If there were any question about the critically important role that information and cyber security practitioners play in the welfare of today’s society, there is new evidence spelling it out in stark, attention-grabbing terms.
Data fraud/theft and large-scale cyberattacks were each identified among the top five global threats in the latest edition of the World Economic Forum’s Global Risks Report. The other elements on the list: extreme weather events, failure of climate change mitigation and major natural events, such as earthquakes and tsunamis.
Think about that for a moment: protecting data and thwarting cyberattacks now have ascended alongside dealing with natural catastrophes as the most pressing threats demanding the world’s full attention.
In some ways, the cybersecurity dangers we face are similar to the other, naturally-occurring disasters that occupy the top spots on the global threats risk. Just like a city or village can appear perfectly tranquil one day, only to be torn asunder the next by a raging storm or fierce earthquake, too many organizations today are lulled into a false sense of security, preoccupied by business as usual, and then are blindsided by a major cyber incident that causes business upheaval from which they may never fully recover. But unlike most of the natural disasters that cause so much damage, humans are capable of preventing much of the suffering that results from attacks on our digital world. That is a challenge the security community must commit to addressing on a global scale.
Given that backdrop, it is encouraging that the gathering of world leaders in Davos for the 2019 World Economic Forum included extensive discussions around cybersecurity and its rising importance in the global digital economy. As Brad Smith, president and chief legal officer at Microsoft, said in a panel discussion in Davos, “It’s all about keeping the world safe. The world depends on digital infrastructure and people depend on their digital devices, and what we’ve found is that these digital devices are under attack every single day.”
Cybersecurity is a fundamental enabler of the digital economy, protecting organizational assets, contributing to business continuity, defending brand names, potentially providing a competitive advantage, and managing liabilities and risk as a whole. The failure of organizations to take sufficient action in protecting themselves and their customers from cyber threats has necessitated increasing regulatory involvement, with 2018 marked by the enforcement of the EU’s General Data Protection Regulation (GDPR) and similar policies being crafted in the US and elsewhere; Smith anticipates a large-scale federal privacy law in the US to be enacted within the next year or two.
While new regulation and the development of national cybersecurity strategies can be helpful, there is not one or two isolated steps that alone can keep us safe. Cybersecurity requires a holistic approach, taking into account people, process, technology, organizational structures, business strategies and addressing the overall business ecosystem, which nowadays is built through the interfacing of many actors. These actors increasingly work across international borders, meaning the more substantive dialogue that international leaders have, such as the conversations that took place in Davos, the more opportunity for meaningful collaborations that will drive toward real solutions. This dialogue must be ongoing and include both the public and private sectors, as well as academia and industry professional associations.
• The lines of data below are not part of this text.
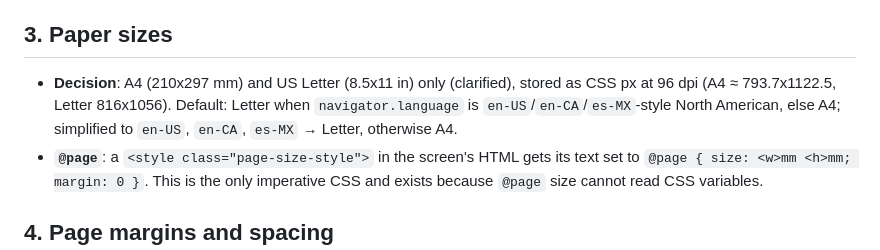
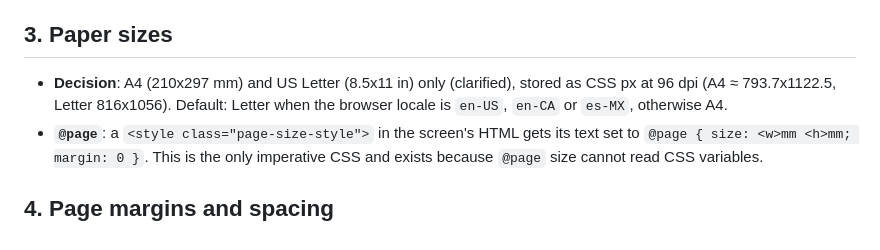
Before and after one commit to Nicoliis/TCG-Prototyper, a Markdown page: specs/005-proxy-printing/research.md, the part around the change. Drawn GitHub-style.

```diff
--- a/specs/005-proxy-printing/research.md
+++ b/specs/005-proxy-printing/research.md
@@ -16,7 +16,7 @@ No `NEEDS CLARIFICATION` items remain. Decisions:
 
 ## 3. Paper sizes
 
-- **Decision**: A4 (210x297 mm) and US Letter (8.5x11 in) only (clarified), stored as CSS px at 96 dpi (A4 ≈ 793.7x1122.5, Letter 816x1056). Default: Letter when `navigator.language` is `en-US`/`en-CA`/`es-MX`-style North American, else A4; simplified to `en-US`, `en-CA`, `es-MX` → Letter, otherwise A4.
+- **Decision**: A4 (210x297 mm) and US Letter (8.5x11 in) only (clarified), stored as CSS px at 96 dpi (A4 ≈ 793.7x1122.5, Letter 816x1056). Default: Letter when the browser locale is `en-US`, `en-CA` or `es-MX`, otherwise A4.
 - **`@page`**: a `<style class="page-size-style">` in the screen's HTML gets its text set to `@page { size: <w>mm <h>mm; margin: 0 }`. This is the only imperative CSS and exists because `@page` size cannot read CSS variables.
 
 ## 4. Page margins and spacing
```
Also changed, not shown: specs/005-proxy-printing/tasks.md (added, +156 -0 lines).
These challenges are only going to intensify in the coming years. The evolution of the cyberthreat landscape cannot be ignored, especially with the rapid proliferation of new technologies and the corresponding changes to business models. The fact that only 40 percent of respondents to ISACA’s 2018 Digital Transformation Barometer express confidence in their organization’s ability to assess the security of systems based on AI and machine learning suggest that the challenges will only escalate in the coming years as AI and other fast-developing technologies are deployed more frequently. The global public and private sectors are still far from being prepared for this reality. In particular, there is much work to be done in recognizing the need to take a risk-based approach to understanding organizational cybersecurity preparedness and in appropriately prioritizing and investing in training resources for security teams.
One of the more interesting comments at the World Economic Forum came from Troels Oerting Jorgensen, Head of Centre for Cybersecurity at the WEF, who said, “We must not sell fear but protect hope to make sure the good side of the internet is always in focus.” That is a great way to look at it, but even better than hope is confidence, and confidence must be earned by being prepared. While cybersecurity appearing so prominently among top global threats is a jarring sight for all security professionals, at least there is no ambiguity about the extent of the challenge. While there is only so much humans can do about a tsunami or prolonged drought, cybersecurity is a people-driven challenge that our collective ingenuity and resolve can go a long way toward addressing.
Editor’s note: This post originally appeared in CSO.